Interplay Between Life Insurance and Estate Planning: Protecting Your Beneficiaries
One misconception people have about life insurance is that naming beneficiaries is all you have to do to ensure the benefits of life insurance will be available for a surviving spouse, children, or other intended beneficiary. Life insurance is an important estate planning tool, but without certain protections in place, there is no assurance your spouse or children will receive the benefit of your life insurance. Consider the following examples when evaluating the interplay between life insurance and estate planning: protecting your beneficiaries:
Example 1: David designates his wife Betsy as the beneficiary on a life insurance policy. Betsy receives the death benefit from the insurance policy, but remarries and adds her new husband’s name to the bank account where she deposited the proceeds. In so doing, she leaves David’s life insurance to her new husband, instead of her children as she and David intended in their estate planning.
Example 2: Dawn, a single mother, names her 10-year-old son Mark as a beneficiary on her life insurance. She passes away when he is twelve. The court names a relative as a guardian or conservator for Mark until he is of age. By the time Mark turns 18, his inheritance has been partially spent down on court costs, attorney’s fees, and guardian or conservator fees. Additionally, the funds failed to pace with inflation because of the restrictive investment options available to guardians or conservators. Even though Dawn intended the life insurance proceeds to be there for Mark’s college, the costs and lack of investment flexibility mean there may not be as much as Dawn hoped.
One Solution: Use a Trust as the Beneficiary on Your Life Insurance
When estate planning, a common method for passing assets is to assign them to a trust, with a spouse or children as beneficiaries. The same approach may also be used for life insurance policy proceeds. You can designate the trust as the life insurance beneficiary, so the death benefits flow directly into the trust. Two popular ways to accomplish this:
Revocable Living Trust (RLT) Is the named beneficiary
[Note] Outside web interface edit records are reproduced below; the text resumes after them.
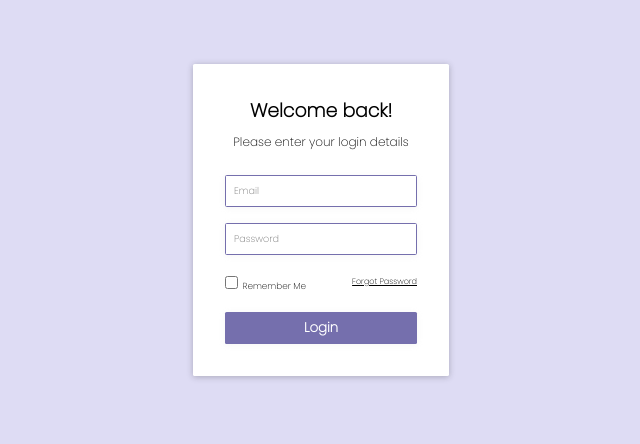
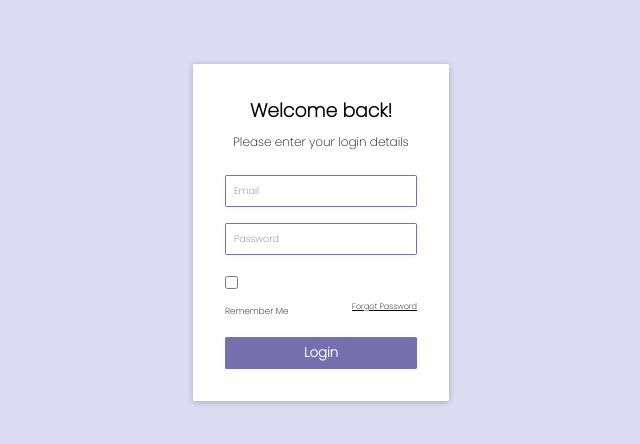
Before and after one commit to Avu0s/Login, a plain HTML site: page index.html in a window 1280 px wide. Shown: the whole page, without its empty margins (319-959 px from the left). Drawn offline with Linux system fonts and the light colour scheme.

Commit message:
Update index.html

```diff
--- a/index.html
+++ b/index.html
@@ -1,5 +1,6 @@
 <!DOCTYPE html>
 <html lang="en">
+
 <head>
     <meta charset="UTF-8">
     <meta http-equiv="X-UA-Compatible" content="IE=edge">
@@ -7,24 +8,26 @@
     <link rel="stylesheet" href="style.css">
     <title>Login</title>
 </head>
+
 <body>
     <div class="modal">
         <h3>Welcome back!</h1>
         <p>Please enter your login details</p>
         <div class="content">
             <form action="#">
-               <input type="email" name ="email" class="box" placeholder="Email" required>
-               <input type="password" name ="password" class="box" placeholder="Password" id="pass" required>
-
-               <label for="checkbox">
-                  <input type="checkbox" name="checkbox" id="checkbox" name="rmbr">
-                    <span id="check">Remember Me</span>
-               </label>
-               <span id="forgot">Forgot Password</span>
-               <button type="submit" id="login">Login</button>
+                <input type="email" name="email" class="box" placeholder="Email" required>
+                <input type="password" name="password" class="box" placeholder="Password" id="pass" required>
+                <div id="wrap">
+                    <input type="checkbox" name="checkbox" id="checkbox">
+                    <div id="chk">
+                        <label for="checkbox" id="check">Remember Me</label>
+                        <span id="forgot">Forgot Password</span>
+                    </div>
+                </div>
+                <button type="submit" id="login">Login</button>
             </form>
         </div>
     </div>
-    <script src="app.js"></script>
 </body>
+
 </html>
```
This option works for those who have a modest-sized estate or who have already set up a trust. Naming your RLT as a life insurance beneficiary simply adds those death benefits to what you already have in trust, payable only to beneficiaries of the trust itself. The benefit of this approach is that it instantly coordinates your life insurance proceeds with the rest of your estate plan.
Set up an Irrevocable Life Insurance Trust (ILIT)
For an added layer of protection, an ILIT can both own the life insurance policy and be named as the beneficiary. As The Balance explains, this not only protects the death benefits from potential creditors and predators, but from estate taxes as well.
With the current level of the estate tax exemption, you may not need estate tax planning now. However, with the current administration, that could change in the near future. Regardless, everyone who has purchased life insurance needs to take an extra step to ensure your loved ones' financial future. To discuss your best options for structuring your life insurance estate plan, visit our website and/or give us a call today. We are here to help you determine the best approach to address the interplay between life insurance and estate planning: protecting your beneficiaries.